#### TASK GOAL:
Leave the images aside and repeat the whole listing exactly.

==== DATA SECTION

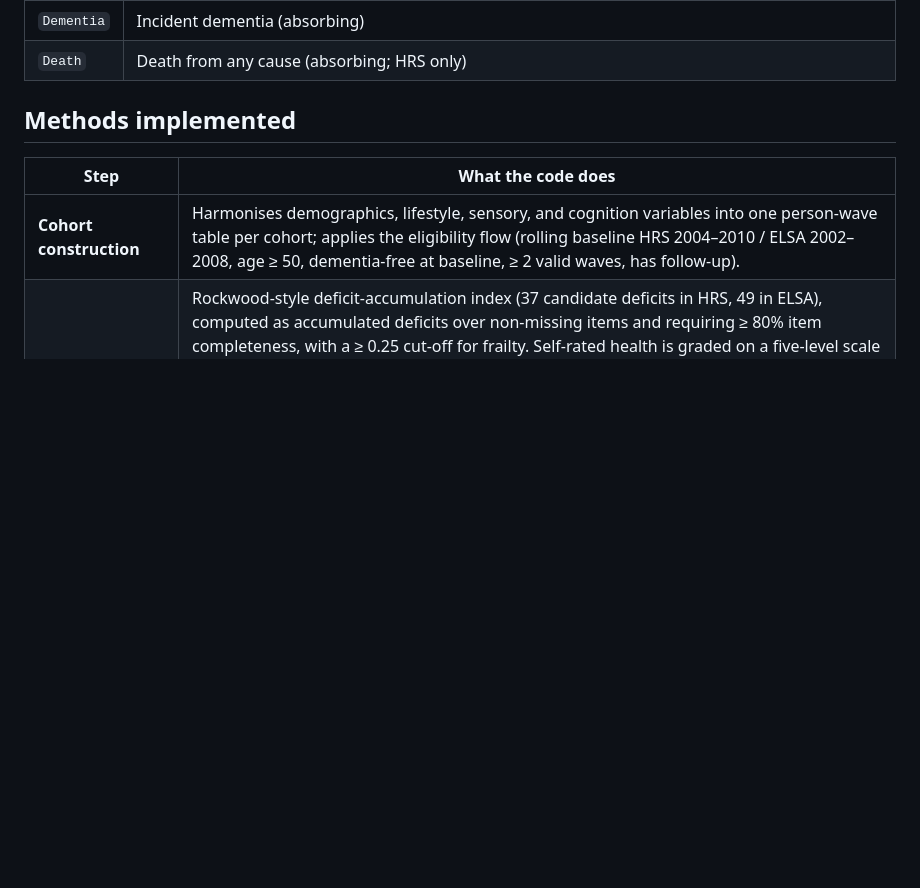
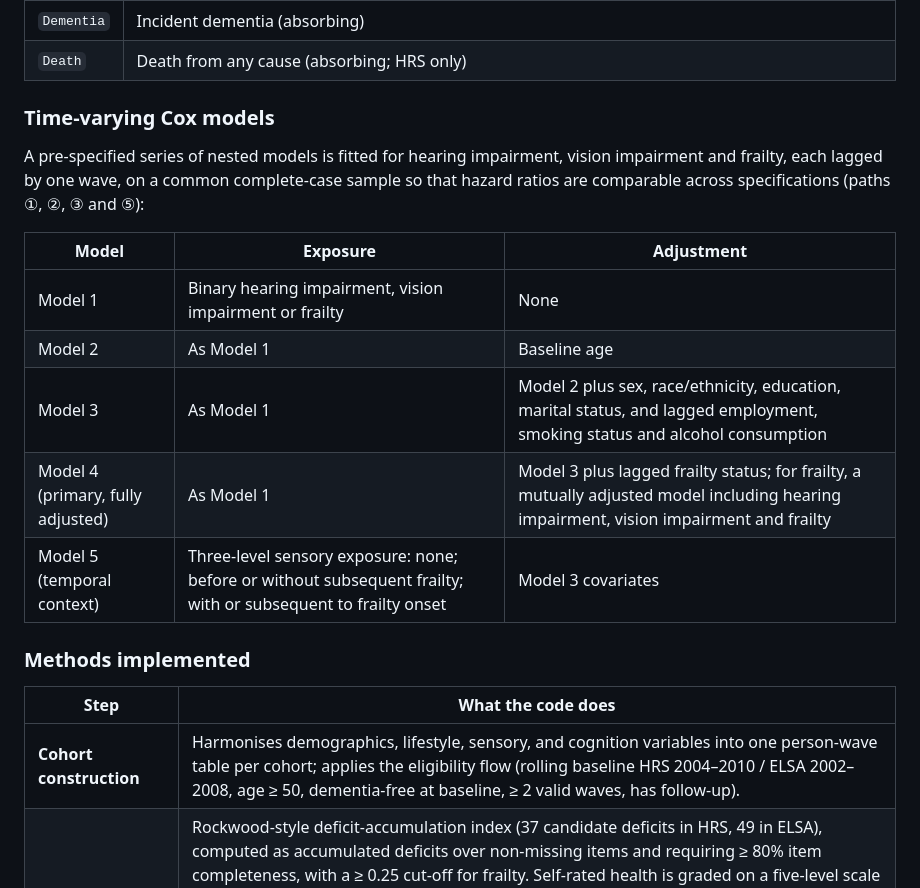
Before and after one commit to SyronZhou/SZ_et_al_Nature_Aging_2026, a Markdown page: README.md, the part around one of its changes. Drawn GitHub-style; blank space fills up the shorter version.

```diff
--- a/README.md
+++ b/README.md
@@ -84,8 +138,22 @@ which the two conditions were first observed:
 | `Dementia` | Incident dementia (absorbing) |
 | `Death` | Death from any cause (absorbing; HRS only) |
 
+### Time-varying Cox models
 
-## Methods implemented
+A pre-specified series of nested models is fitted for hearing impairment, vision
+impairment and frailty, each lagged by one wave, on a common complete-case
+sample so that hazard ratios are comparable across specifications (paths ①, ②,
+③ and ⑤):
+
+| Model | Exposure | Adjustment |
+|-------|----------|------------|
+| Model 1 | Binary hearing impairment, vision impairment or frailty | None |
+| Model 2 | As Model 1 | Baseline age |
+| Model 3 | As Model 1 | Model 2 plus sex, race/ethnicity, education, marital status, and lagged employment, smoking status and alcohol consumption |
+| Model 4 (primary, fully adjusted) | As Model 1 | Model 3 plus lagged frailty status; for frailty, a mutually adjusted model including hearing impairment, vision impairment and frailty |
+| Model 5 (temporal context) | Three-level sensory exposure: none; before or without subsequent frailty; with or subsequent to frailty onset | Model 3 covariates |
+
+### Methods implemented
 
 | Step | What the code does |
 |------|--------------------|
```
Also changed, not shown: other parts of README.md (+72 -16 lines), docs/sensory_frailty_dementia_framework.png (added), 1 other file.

========

#### SOLUTION:
Before and after one commit to SyronZhou/SZ_et_al_Nature_Aging_2026, a Markdown page: README.md, the part around one of its changes. Drawn GitHub-style; blank space fills up the shorter version.

```diff
--- a/README.md
+++ b/README.md
@@ -84,8 +138,22 @@ which the two conditions were first observed:
 | `Dementia` | Incident dementia (absorbing) |
 | `Death` | Death from any cause (absorbing; HRS only) |
 
+### Time-varying Cox models
 
-## Methods implemented
+A pre-specified series of nested models is fitted for hearing impairment, vision
+impairment and frailty, each lagged by one wave, on a common complete-case
+sample so that hazard ratios are comparable across specifications (paths ①, ②,
+③ and ⑤):
+
+| Model | Exposure | Adjustment |
+|-------|----------|------------|
+| Model 1 | Binary hearing impairment, vision impairment or frailty | None |
+| Model 2 | As Model 1 | Baseline age |
+| Model 3 | As Model 1 | Model 2 plus sex, race/ethnicity, education, marital status, and lagged employment, smoking status and alcohol consumption |
+| Model 4 (primary, fully adjusted) | As Model 1 | Model 3 plus lagged frailty status; for frailty, a mutually adjusted model including hearing impairment, vision impairment and frailty |
+| Model 5 (temporal context) | Three-level sensory exposure: none; before or without subsequent frailty; with or subsequent to frailty onset | Model 3 covariates |
+
+### Methods implemented
 
 | Step | What the code does |
 |------|--------------------|
```
Also changed, not shown: other parts of README.md (+72 -16 lines), docs/sensory_frailty_dementia_framework.png (added), 1 other file.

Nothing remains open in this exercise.